None more so in the Stars’ dressing room than Steve Ott and Mike Ribeiro, both of whom have heard their names in the rumor mill. And indeed, sources confirmed to ESPN.com that the Stars have gotten calls on both and would consider moving them for the right deal.
“It obviously makes you a little nervous,” Ott told ESPN.com after the morning skate. “I’ve been with the Stars since I was drafted. When your name gets mentioned in the rumors, it gets to you a little and you think about it. But truthfully, I do take it as a huge compliment. Obviously if there’s playoff contending teams that think I’m a puzzle piece, I take that as a compliment. But I want to stay here. I want to be part of the solution. But I can only control what I can control.”
Blue Jackets general manager Scott Howson continues to talk and listen. With the NHL trade deadline looming next Monday, Howson hasn’t heard what he wants to hear.
“We’re waiting for the right deals,” Howson said. “We’re getting closer. But we’re not there yet.”
The Blue Jackets have two of the higher-profile forwards on the market. They’re listening to offers for captain Rick Nash and openly shopping Jeff Carter.
Stephen Weiss isn’t the type to bang his fist on the table and demand action.
The longest-serving – suffering? – Panther is way too polite for that.Especially when it comes to offering unsolicited advice to his bosses.
However, the Panthers’ top-line center and alternate captain doesn’t shy away when talk turns to the Feb. 27 NHL trade deadline.
Derek Roy stood before his stall in the Sabres’ dressing room long after the game ended Sunday afternoon and talked about better days earlier in his career. He could go back to the earliest days of his career and find coaches who pointed toward him as a common denominator for success.
“I was a go-to guy in Kitchener when we won the Memorial Cup my last year,” Roy said. “I played in the world juniors. It was a great year. I played in Rochester and was the go-to guy right away. It was fun. … When we lost Danny [Briere] and [Chris] Drury, I had a good season. I just tried getting better and better.”
SUNRISE, Fla. – To sell or not to sell?
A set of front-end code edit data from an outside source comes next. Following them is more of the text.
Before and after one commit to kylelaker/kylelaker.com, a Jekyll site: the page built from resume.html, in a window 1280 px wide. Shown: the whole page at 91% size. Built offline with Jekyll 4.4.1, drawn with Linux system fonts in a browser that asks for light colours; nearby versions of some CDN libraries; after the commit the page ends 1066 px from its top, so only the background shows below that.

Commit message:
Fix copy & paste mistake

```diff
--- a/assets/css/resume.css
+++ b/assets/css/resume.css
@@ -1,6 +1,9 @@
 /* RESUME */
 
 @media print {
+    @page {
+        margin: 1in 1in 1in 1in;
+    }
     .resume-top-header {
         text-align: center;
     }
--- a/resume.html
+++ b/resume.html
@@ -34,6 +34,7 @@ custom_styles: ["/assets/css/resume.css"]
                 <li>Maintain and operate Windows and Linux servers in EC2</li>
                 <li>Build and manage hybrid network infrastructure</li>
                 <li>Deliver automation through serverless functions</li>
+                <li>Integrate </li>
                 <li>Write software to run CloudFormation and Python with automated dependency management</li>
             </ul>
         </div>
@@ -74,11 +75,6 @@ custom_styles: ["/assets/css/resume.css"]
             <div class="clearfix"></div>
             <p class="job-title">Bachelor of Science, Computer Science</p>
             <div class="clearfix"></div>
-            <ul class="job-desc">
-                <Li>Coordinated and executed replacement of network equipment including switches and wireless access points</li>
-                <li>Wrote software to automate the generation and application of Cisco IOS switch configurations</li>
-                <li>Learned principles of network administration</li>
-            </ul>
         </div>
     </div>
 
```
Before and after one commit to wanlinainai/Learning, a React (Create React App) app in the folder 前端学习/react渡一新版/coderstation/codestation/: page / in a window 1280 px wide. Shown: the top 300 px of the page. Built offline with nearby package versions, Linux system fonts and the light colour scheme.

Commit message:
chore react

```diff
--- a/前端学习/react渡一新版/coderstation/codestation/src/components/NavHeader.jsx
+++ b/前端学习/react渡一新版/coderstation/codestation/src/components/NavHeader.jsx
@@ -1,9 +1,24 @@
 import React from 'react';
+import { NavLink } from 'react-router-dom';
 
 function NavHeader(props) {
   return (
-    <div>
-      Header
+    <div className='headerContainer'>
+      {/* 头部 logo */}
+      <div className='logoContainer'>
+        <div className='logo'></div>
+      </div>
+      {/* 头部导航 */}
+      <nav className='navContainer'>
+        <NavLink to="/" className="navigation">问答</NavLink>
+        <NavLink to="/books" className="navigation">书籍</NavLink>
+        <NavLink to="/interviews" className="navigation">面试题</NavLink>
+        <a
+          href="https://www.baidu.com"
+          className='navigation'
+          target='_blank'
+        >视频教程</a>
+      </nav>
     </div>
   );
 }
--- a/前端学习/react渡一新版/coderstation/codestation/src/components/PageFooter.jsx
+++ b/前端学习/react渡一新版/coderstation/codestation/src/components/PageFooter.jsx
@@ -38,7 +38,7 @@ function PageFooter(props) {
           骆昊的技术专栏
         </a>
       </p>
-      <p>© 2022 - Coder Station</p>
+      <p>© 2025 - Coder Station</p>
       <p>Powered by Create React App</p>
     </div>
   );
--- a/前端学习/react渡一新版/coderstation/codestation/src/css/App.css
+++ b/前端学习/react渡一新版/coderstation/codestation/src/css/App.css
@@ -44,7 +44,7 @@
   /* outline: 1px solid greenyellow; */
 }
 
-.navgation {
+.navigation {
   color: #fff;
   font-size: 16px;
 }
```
That is the question for the Ducks.
A setback to New Jersey in a shootout Friday night left them in 13th place in the Western Conference with five teams still to climb past in their longshot pursuit of a playoff berth with just 24 games to go.
But these Ducks have the postseason in their sights as a 14-2-4 run has gotten them to seven points back of eighth place after being 20 points when this all started Jan. 6 against the New York Islanders.
Luke Schenn admits he didn’t see it coming.
“I was pretty surprised,” the young defenceman admitted when asked on Friday for his reaction at being made a healthy scratch in the Maple Leafs 4-3 overtime victory over the Edmonton Oilers earlier this week. “I had friends there. I had family there.”
Judging by the look on Schenn’s face as he was explaining his feelings to reporters on Friday, there were some other words that come to mind. Gutted. Frustrated. Confused.
The agent for Tampa Bay Lightning defenseman Pavel Kubina said his client as soon as Saturday could provide a list of teams to which he would accept a trade. Lightning GM Steve Yzerman requested the list from Kubina on Thursday. Kubina, who has a limited no-trade clause, has seven days to comply or Tampa Bay can trade him anywhere.
If there’s interest in Nikolai Khabibulin, there is absolutely no reason not to move him. No reason at all.
For starters, Khabibulin’s value in the grand rebuilding scheme is all but nonexistent. He’s 39 years old. He is not the answer long-term. Even if he weren’t old, he’s been either hurt or lousy for his entire Oilers’ tenure, outside of nine games. The injuries, mixed with stretches of incompetence, have been a big factor in the Oilers’ finish the last few seasons.
For those unable to see Insider Trading. Offer for Grabovski is for a 2nd rnd pick and prospect. Could get more. Still hope to re-sign him.